Sam Morris / Las Vegas Sun
Friday, April 13, 2012 | 2 p.m.
On Thursday Nuestro Rio, an organization rallying Hispanics to participate in conservation efforts for the Colorado River, unveiled a musical homage and call to action for the waterway at events in Las Vegas, Denver, Albuquerque and Phoenix.
In February, The Sun wrote about Nuestro Rio, which has members in five states including Nevada working to protect the Colorado River and its watershed.
At the time, Andres Ramirez, Nevada director for Nuestro Rio (Our River), said the organization had commissioned a "corrido" (ballad) about the Colorado River to help promote their conservation cause.
Nuestro Rio Corrido
The corrido, which is in Spanish with English subtitles for its YouTube video, is also available as a ringtone.
The Colorado River has lost 35 percent of the stored water available in the past 12 years because of consumption and drought, according to Nuestro Rio. The river once emptied into Mexico's Gulf of California, but now dries up short of the sea.
In Las Vegas, resident have their own measuring stick for the river's health in the water levels of Lake Mead, which hit a 75-year low in 2010 before rebounding slightly in 2011, according to Bureau of Reclamation data. The winter of 2010-2011 brought above-average snowfall, however, and this winter has not been as kind. Officials expect 2012 to be the second-driest year for the Colorado River since 2000.
"If we do nothing, the price of water will spike, agriculture and rural communities will become less viable, and households will be forced by utilities and governments to make drastic changes in how they use water," Ramirez said in a statement. "The basic math of demand exceeding supply means that the status quo is unsustainable."

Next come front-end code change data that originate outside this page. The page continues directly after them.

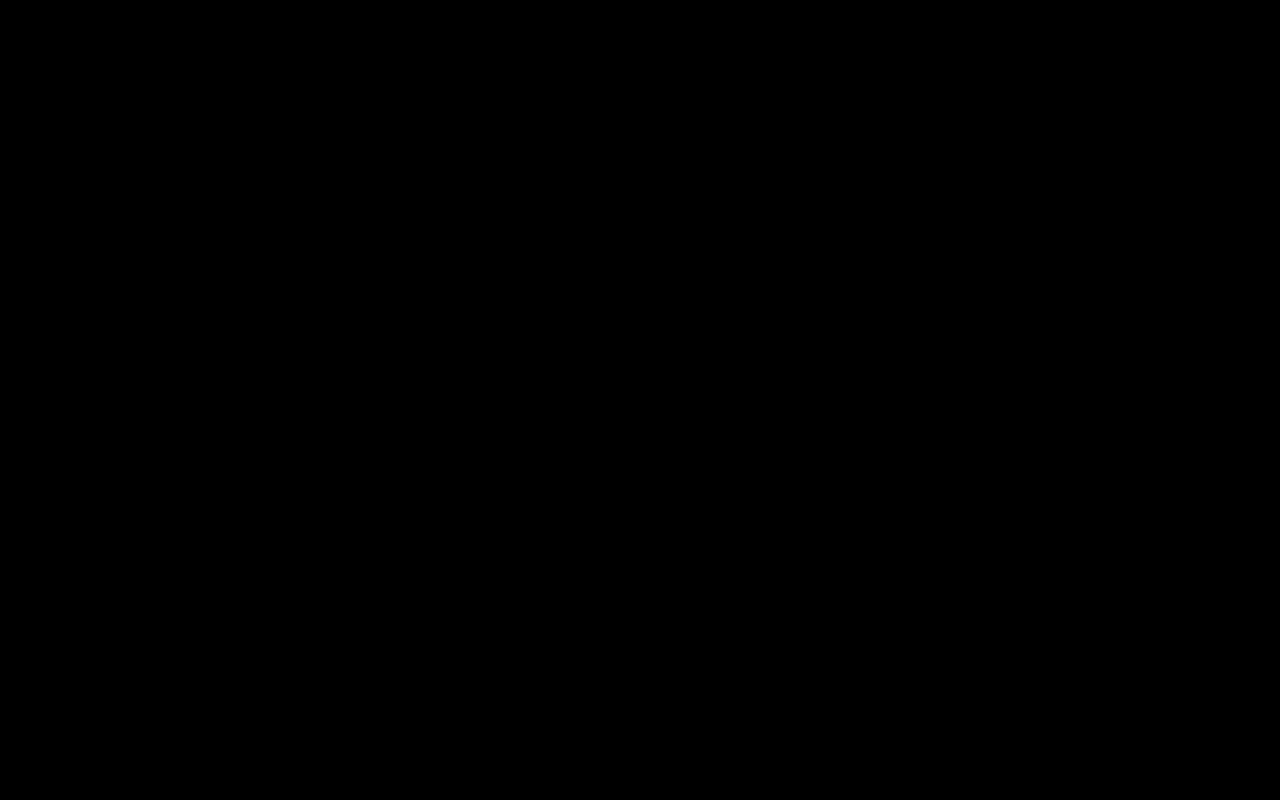
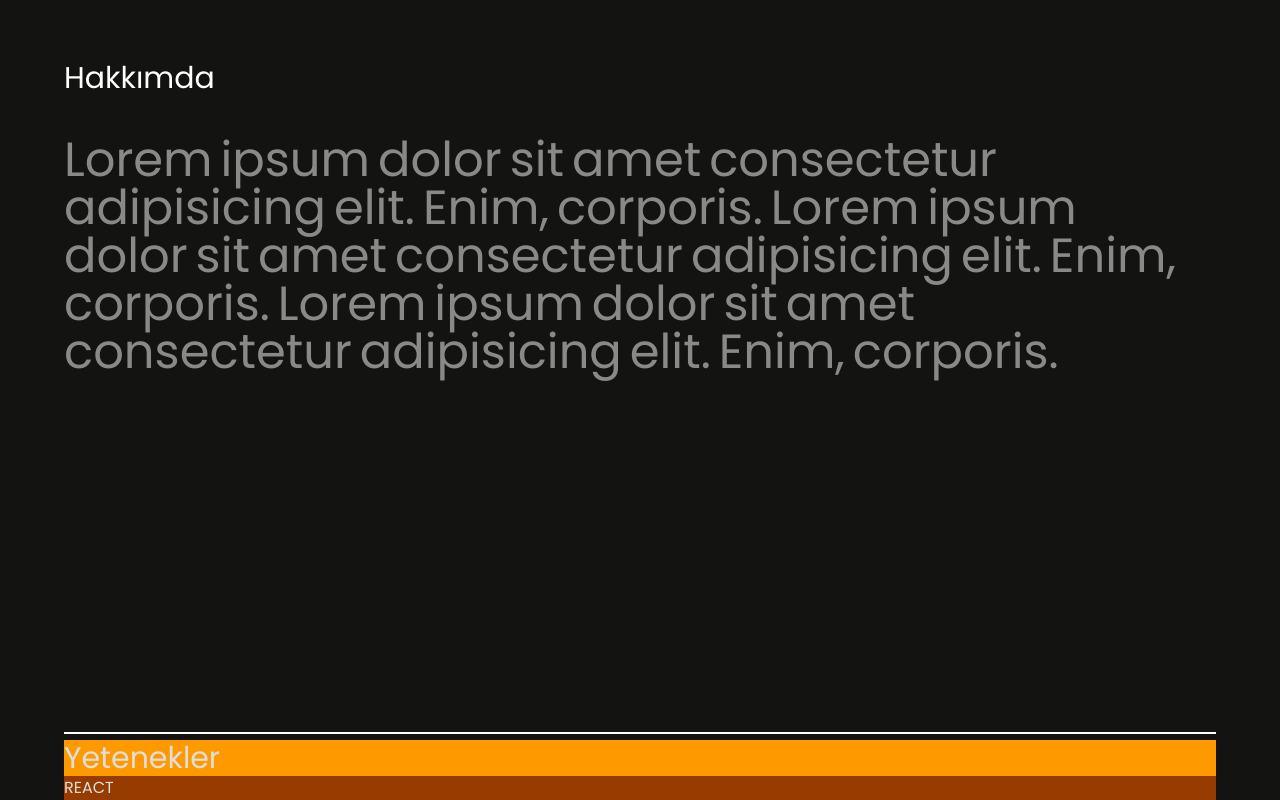
Before and after one commit to Vi303832/PortfolioP, a React (Vite) app: page / in a window 1280 px wide. Shown: the part 860-1660 px from the top of the page. Built offline with nearby package versions, Linux system fonts and the light colour scheme.

Commit message:
Hakkımda ve Yetenekler Kısımları eklendi

```diff
--- a/src/App.jsx
+++ b/src/App.jsx
@@ -10,18 +10,30 @@ function App() {
 
   // Scroll pozisyonunu takip etmek için bir ref oluştur
   const xDivRef = useRef(null);
+  const aboutRef = useRef(null);
 
-  // useScroll hook'u ile scroll pozisyonunu al
+
   const { scrollYProgress } = useScroll({
     target: xDivRef, // Scroll pozisyonunu X DİV için takip et
     offset: ["0%", "100%"], /// Scroll başlangıcından bitişine kadar
   });
 
-  const opacity = useTransform(scrollYProgress, [0, 0.3, 1], [1, 0.3, 0]); // Yüksekliğin yarısında opaklık yarıya düşer ve sonuna gelindiğinde 0 olur
-  const scale = useTransform(scrollYProgress, [0, 0.8, 1], [1, 0.8, 0]); // Yüksekliğin yarısında boyut yarıya düşer ve sonuna gelindiğinde 0 olur
+  const aboutText = "Lorem ipsum dolor sit amet consectetur adipisicing elit. Enim, corporis. Lorem ipsum dolor sit amet consectetur adipisicing elit. Enim, corporis. Lorem ipsum dolor sit amet consectetur adipisicing elit. Enim, corporis.";
+  const words = aboutText.split(" "); // Kelimeleri ayır
+
+
+  const ref = useRef(null);
+
+
+  const { scrollYProgress: ScrollWord } = useScroll({ target: ref, offset: ["0%", "100%"] });
+
+
+
+  const opacity = useTransform(scrollYProgress, [0, 0.3, 1], [1, 0.3, 0]);
+  const scale = useTransform(scrollYProgress, [0, 0.8, 1], [1, 0.8, 0]);
 
   return (
-    <div className="w-[100%] min-h-screen flex flex-col  bg-black -z-20 font-Poppins">
+    <div className="w-[100%] min-h-screen flex flex-col scroll-smooth  bg-a -z-50 font-Poppins">
 
       {/* Home Section */}
       <div className='h-screen   flex flex-col'>
@@ -142,8 +154,64 @@ function App() {
       </div >
 
 
-      <div className='min-h-[1000vh]  bg-black z-10' >
-        sadasdasdasdasds
+      <div className="min-h-screen bg-beyaz text-white font-Poppins">
+        {/* Sayfa içeriği */}
+
+        <div className="h-screen relative flex justify-center flex-col items-center bg-a  max-lg:h-[120vh] max-md:h-[140vh] max-sm:h-[170vh]  rounded-t-4xl" ref={ref}>
+          <motion.div className=" flex flex-col  w-[90%] h-[70%]  max-md:h-[90%] gap-10 ">
+            <div className='text-3xl'>Hakkımda</div>
+            <div className='text-5xl'>
+              {words.map((word, index) => {
+
+                const opacity = useTransform(
+                  scrollYProgress,
+                  [index / words.length, (index + 1) / words.length],
+                  [0.5, 1]
+                );
+
+                return (
+                  <motion.span
+                    key={index}
+                    style={{ opacity }} // Kelimenin opaklığını ayarla
+                    className="inline-block mr-2"
+                  >
+                    {word}
+                  </motion.span>
+                );
+              })}
+
+            </div>
+
+
+
+          </motion.div>
+
+          <div className='h-2 w-[90%] absolute bottom-0 '>
+            <hr></hr>
+            <hr></hr>
+          </div>
+        </div>
+
+        <div className='h-screen w-full bg-a text-beyaz flex justify-center'>
+          <div className='w-[90%] bg-amber-500 flex flex-col justify-center'>
+            <div className='text-3xl'>Yetenekler</div>
+            <div className='bg-amber-800 h-full flex flex-col'>
+              <div>
+                REACT
+              </div>
+
+            </div>
+
+          </div>
+
+
+
+
+        </div>
+
+
+
+
       </div>
 
     </div >
--- a/src/Navbar.jsx
+++ b/src/Navbar.jsx
@@ -51,7 +51,7 @@ function Navbar() {
 
                         className='h-screen bg-b absolute  z-10 w-full'
                     >
-                        <div className='text-5xl p-5  flex justify-end  '>
+                        <div className='text-5xl p-5 text-a  flex justify-end  '>
                             <IoClose onClick={() => setopen(false)} className='cursor-pointer' />
                         </div>
 
```
Also changed, not shown: src/deneme.jsx (deleted).
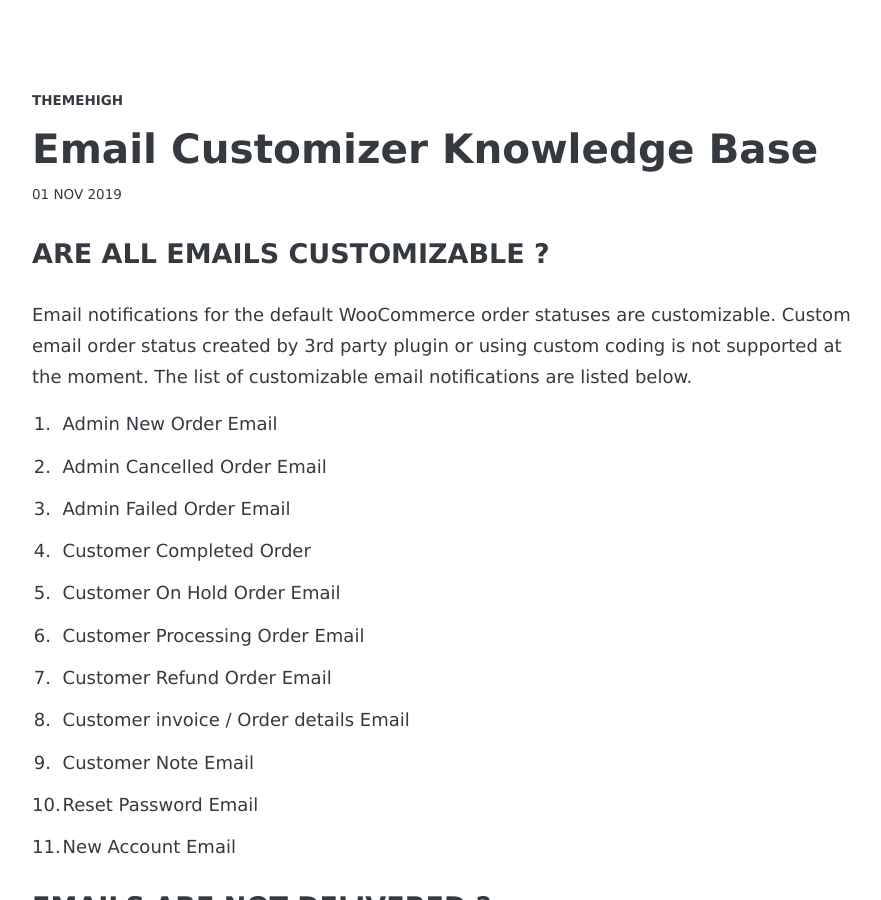
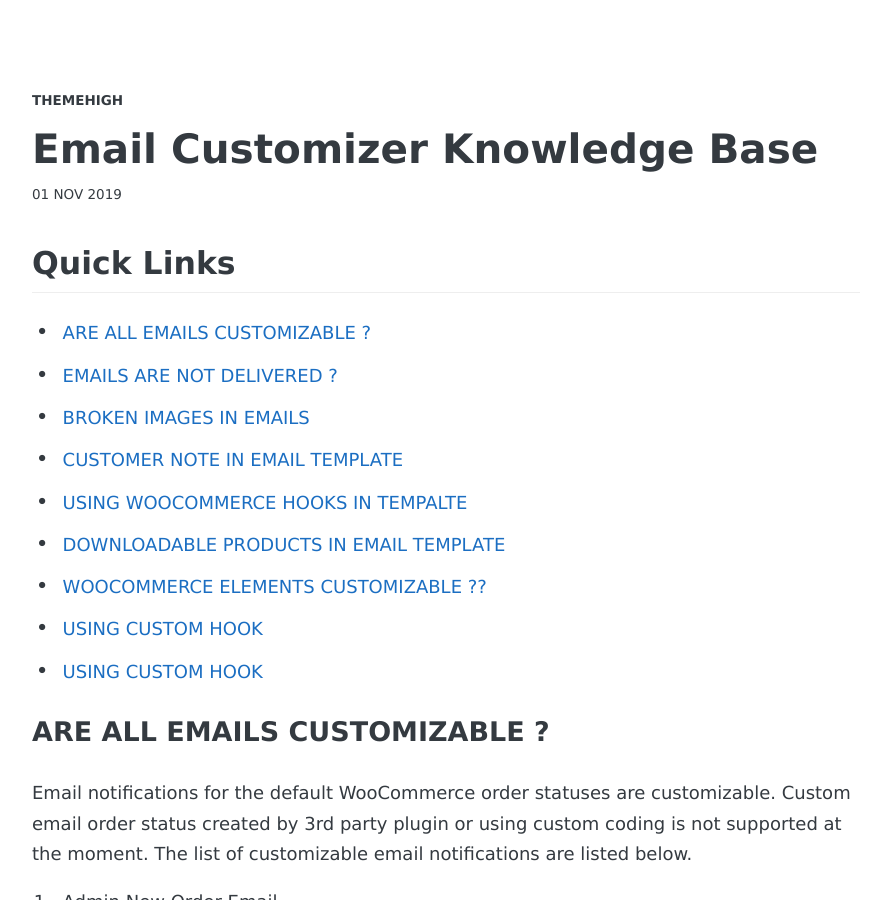
Before and after one commit to Themehigh/themehigh.github.io, a Jekyll site: the page built from _posts/2019-11-01-email-customizer-knowledge-base.markdown, in a window 1280 px wide and 900 px high. Shown: the whole window, without its empty margins (194-1075 px from the left). Built offline with Jekyll 4.4.1, drawn with Linux system fonts in a browser that asks for light colours; some web fonts are replaced; comment, search, counter and statistics services are not loaded.

Commit message:
TOC in email customizer post

```diff
--- a/_posts/2019-11-01-email-customizer-knowledge-base.markdown
+++ b/_posts/2019-11-01-email-customizer-knowledge-base.markdown
@@ -4,6 +4,10 @@ title:  Email Customizer Knowledge Base
 categories: jekyll update
 ---
 
+## Quick Links
+{:.no_toc}
+
+* Table of content. Use {:.no_toc} to escape some heading
 {:toc}
 
 ### ARE ALL EMAILS CUSTOMIZABLE ?
```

At each event on Thursday representatives of Nuestro Rio emphasized the need to embrace and employ practical solutions that they grouped into three categories: improving urban conservation, improving agricultural efficiency and establishing "water banks," the use of markets to facilitate temporary or permanent transfer of water rights among water users, thereby moving water to where it is needed most.
"We have to focus on practical and cost-effective measures -- not impractical proposals that will do little to solve this problem and hurt millions of people," Ramirez said in a statement, referring to suggestions that include building pipelines from the Mississippi River to New Mexico and towing icebergs to Southern California from Alaska.